Now imagine that Customer A and Customer B both default. The creditor repossess their vehicles repossessed and sells them at auction. After the sale, a deficiency balance remains on both accounts. Friendly wants to continue to accrue interest at 8.99% on both accounts. Can it do so? Probably not. This is one of those times where there may be a significant difference between a loan and a retail installment sale. To understand why, read on.

Customer A obtained a loan and agreed to repay that loan, with interest, until the loan is repaid. The repossession of the vehicle pledged as collateral for the loan does not fundamentally change the lender/borrower relationship. As long as there is a principal balance outstanding, the borrower has an obligation to repay the principal balance and interest continues to accrue at 8.99% per year until the loan is repaid in full.

Customer B purchased a vehicle on an installment basis, agreeing to pay the purchase price of that vehicle over time. The repossession of that vehicle is a big deal. The seller (or its finance company assignee) got the vehicle back. Why should Customer B continue to pay the purchase price? Because the retail installment contract (if it is properly written) specifically says so. But what about charging interest on the deficiency balance? Well, it all depends on what's in the contract. Some contracts provide for the payment of interest at a specified rate, or at a rate chosen by the seller/assignee but not to exceed the highest lawful rate. In our case, this might be higher or lower than 8.99%. If the contract does not provide for the charging of interest on a deficiency balance, a creditor may rely on some statutory authority to charge interest, but that will varies by state, and in some cases, it's likely that it cannot charge interest at any rate.

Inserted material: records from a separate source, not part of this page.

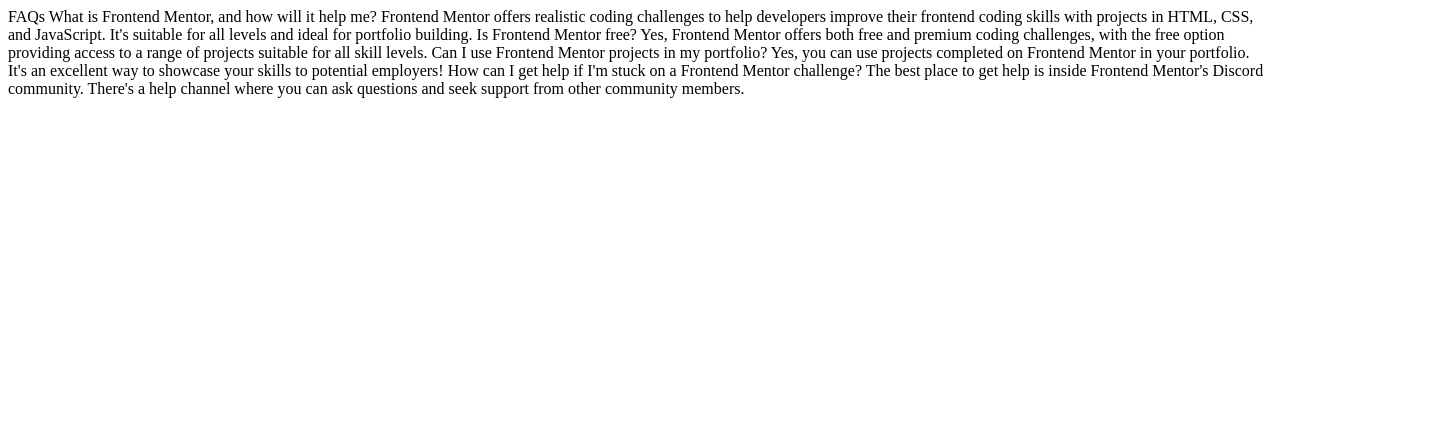
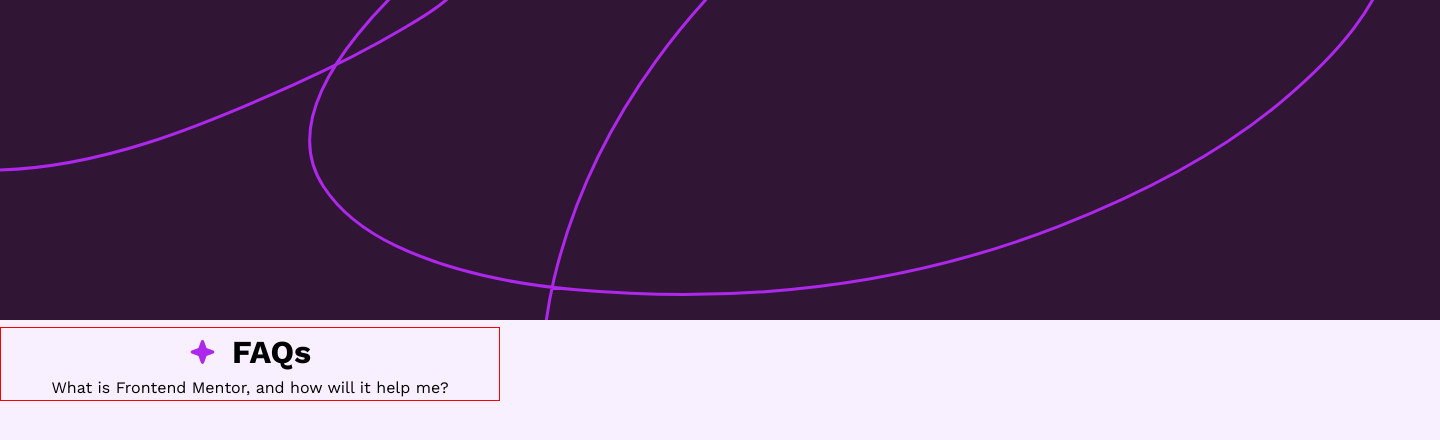
Before and after one commit to MarlonM-Dev/Frontend-Mentor---FAQ-accordion, a plain HTML site: page index.html in a window 1280 px wide. Shown: the whole page, 1440 px wide, since content can reach past the window. Drawn offline with Linux system fonts and the light colour scheme.

Commit message:
minor changes

```diff
--- a/index.html
+++ b/index.html
@@ -13,7 +13,17 @@
     <title>Frontend Mentor | FAQ accordion</title>
   </head>
   <body>
-    FAQs What is Frontend Mentor, and how will it help me? Frontend Mentor
+    <img src="./assets/images/background-pattern-desktop.svg" alt="" />
+    <main class="container">
+      <div class="box">
+        <img class="star" src="./assets/images/icon-star.svg" alt="" />
+        <h1 class="title">FAQs</h1>
+      </div>
+      <div>
+        <p>What is Frontend Mentor, and how will it help me?</p>
+      </div>
+    </main>
+    <!--  Frontend Mentor
     offers realistic coding challenges to help developers improve their frontend
     coding skills with projects in HTML, CSS, and JavaScript. It's suitable for
     all levels and ideal for portfolio building. Is Frontend Mentor free? Yes,
@@ -24,6 +34,6 @@
     way to showcase your skills to potential employers! How can I get help if
     I'm stuck on a Frontend Mentor challenge? The best place to get help is
     inside Frontend Mentor's Discord community. There's a help channel where you
-    can ask questions and seek support from other community members.
+    can ask questions and seek support from other community members. -->
   </body>
 </html>
--- a/style.css
+++ b/style.css
@@ -0,0 +1,46 @@
+@font-face {
+    font-family: Work Sans;
+    src: url(./assets/fonts/WorkSans-VariableFont_wght.ttf);
+}
+
+:root {
+    --clr-white: #ffffff;
+    --clr-light-pink: #f9f0ff;
+    --clr-grayish-purple: #8c6991;
+    --clr-dark-purple: #2f1533;
+}
+
+*,
+*::before,
+*::after {
+    box-sizing: border-box;
+}
+
+* {
+    margin: 0;
+    padding: 0;
+    line-height: 1.5;
+    font-family: Work Sans;
+}
+
+body {
+    background-color: var(--clr-light-pink);
+}
+
+.box {
+    display: flex;
+    gap: 1em;
+}
+
+.star {
+    width: 1.7em;
+}
+
+.container {
+    display: flex;
+    /* justify-content: center; */
+    align-items: center;
+    width: 500px;
+    flex-direction: column;
+    border: 1px solid red;
+}
```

What this exercise demonstrates is that Friendly should not assume that it can continue to charge interest at 8.99% on the deficiency balances owed by both Customer A and Customer B. Treating both transactions as "loans" and servicing them accordingly may lead Friendly to charge Customer B for unauthorized interest.

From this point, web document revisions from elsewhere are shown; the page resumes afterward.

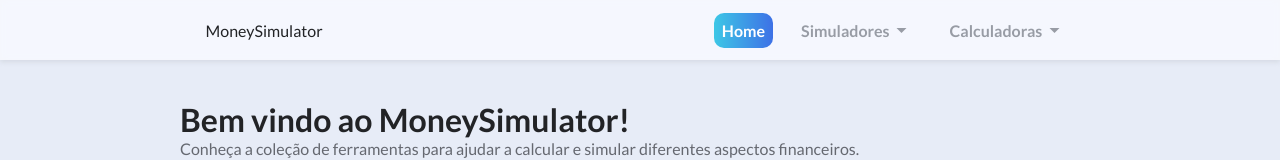
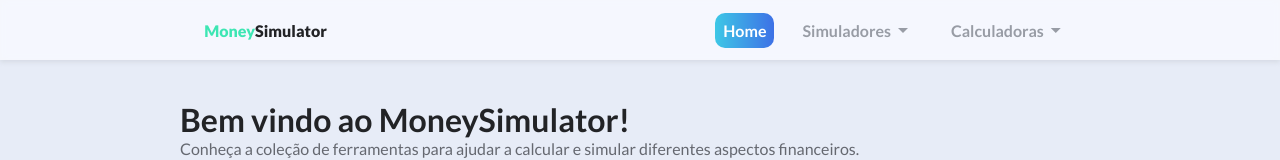
Before and after one commit to MauAnalyst/MoneySimulator-simulador-de-financas, a plain HTML site: page index.html in a window 1280 px wide. Shown: the top 160 px of the page. Drawn offline with nearby package versions, Linux system fonts and the light colour scheme.

Commit message:
Update style_nav.css
altera logo

```diff
--- a/assets/style_nav.css
+++ b/assets/style_nav.css
@@ -57,8 +57,13 @@ header {
 
 
 /* ---- start logo ---- */
-header .logo img{
-    width: 4rem;
+header .logo{
+    font-size: 1rem;
+    font-weight: 900;
+}
+
+header .logo span {
+    color: #3DE6B3;
 }
 
 /* ---- end logo ---- */
```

If, like Friendly, your company services both loans and retail installment sales, you might ask:

  • What Are My Processes? Do you charge interest on deficiency balances? If so, do you differentiate between loans and retail installment sales? If you accept retail installment contracts from different forms vendors, do you know how those forms differ on this question, and do your processes respect those differences?
  • What's In My Forms? Do you know exactly what your promissory notes and retail installment contracts say about charging interest on deficiency balances?
  • What's The Law? The states differ on the amount of interest that may be charged, or if it may be charged in the absence of specific agreement with the consumer. In the states where you operate, you need to understand the statutory framework for charging interest on general obligations, particularly if your forms are silent on this issue.

Pay attention to technicalities. Don't be like Juliet. Spoiler Alert: Things don't turn out well for her and Romeo.